WHAT IS EXPECTED
Report each line of the material below where the word "left" can be found.

RECORDS PROVIDED
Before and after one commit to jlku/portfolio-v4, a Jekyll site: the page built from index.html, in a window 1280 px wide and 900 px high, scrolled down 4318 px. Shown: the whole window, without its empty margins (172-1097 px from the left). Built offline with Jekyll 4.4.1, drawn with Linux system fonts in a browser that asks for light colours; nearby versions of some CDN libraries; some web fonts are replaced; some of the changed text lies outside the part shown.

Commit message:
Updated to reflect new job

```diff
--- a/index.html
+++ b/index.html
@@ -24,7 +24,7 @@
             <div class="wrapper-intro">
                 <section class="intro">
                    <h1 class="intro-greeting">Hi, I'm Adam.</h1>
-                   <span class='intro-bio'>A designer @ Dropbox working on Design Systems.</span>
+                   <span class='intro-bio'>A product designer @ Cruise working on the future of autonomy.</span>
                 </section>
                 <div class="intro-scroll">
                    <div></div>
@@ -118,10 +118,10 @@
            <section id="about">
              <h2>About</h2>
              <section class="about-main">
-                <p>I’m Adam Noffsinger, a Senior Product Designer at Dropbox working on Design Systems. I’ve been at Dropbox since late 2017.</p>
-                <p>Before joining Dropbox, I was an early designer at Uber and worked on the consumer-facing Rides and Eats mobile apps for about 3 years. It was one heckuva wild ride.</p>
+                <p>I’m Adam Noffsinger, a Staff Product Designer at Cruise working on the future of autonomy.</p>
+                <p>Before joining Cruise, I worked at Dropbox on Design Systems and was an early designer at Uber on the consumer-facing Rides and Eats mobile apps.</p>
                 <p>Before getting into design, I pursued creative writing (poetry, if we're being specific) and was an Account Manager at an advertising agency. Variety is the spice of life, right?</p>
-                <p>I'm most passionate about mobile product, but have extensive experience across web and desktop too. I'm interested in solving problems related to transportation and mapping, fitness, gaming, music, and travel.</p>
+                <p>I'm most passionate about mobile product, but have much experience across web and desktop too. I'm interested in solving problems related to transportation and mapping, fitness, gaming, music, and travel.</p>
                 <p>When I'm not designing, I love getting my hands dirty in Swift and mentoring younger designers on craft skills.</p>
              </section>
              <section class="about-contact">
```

==

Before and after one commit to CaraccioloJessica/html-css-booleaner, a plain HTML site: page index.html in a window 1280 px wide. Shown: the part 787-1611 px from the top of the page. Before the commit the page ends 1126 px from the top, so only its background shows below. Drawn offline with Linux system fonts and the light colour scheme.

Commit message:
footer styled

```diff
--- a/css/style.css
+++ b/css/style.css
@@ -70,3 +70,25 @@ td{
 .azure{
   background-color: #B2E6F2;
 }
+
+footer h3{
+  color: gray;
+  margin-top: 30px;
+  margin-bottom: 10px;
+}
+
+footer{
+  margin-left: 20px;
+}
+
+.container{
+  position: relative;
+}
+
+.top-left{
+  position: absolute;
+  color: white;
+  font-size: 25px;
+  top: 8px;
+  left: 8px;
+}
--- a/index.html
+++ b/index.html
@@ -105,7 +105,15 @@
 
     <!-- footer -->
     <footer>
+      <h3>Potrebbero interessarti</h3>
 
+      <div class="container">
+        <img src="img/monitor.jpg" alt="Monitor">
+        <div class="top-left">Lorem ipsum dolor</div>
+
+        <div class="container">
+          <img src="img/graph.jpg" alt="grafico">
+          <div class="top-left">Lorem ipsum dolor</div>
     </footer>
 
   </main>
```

FINISHED EXERCISE
Before and after one commit to jlku/portfolio-v4, a Jekyll site: the page built from index.html, in a window 1280 px wide and 900 px high, scrolled down 4318 px. Shown: the whole window, without its empty margins (172-1097 px from the left). Built offline with Jekyll 4.4.1, drawn with Linux system fonts in a browser that asks for light colours; nearby versions of some CDN libraries; some web fonts are replaced; some of the changed text lies outside the part shown.
+  margin-left: 20px;
+.top-left{
+  left: 8px;
+        <div class="top-left">Lorem ipsum dolor</div>
+          <div class="top-left">Lorem ipsum dolor</div>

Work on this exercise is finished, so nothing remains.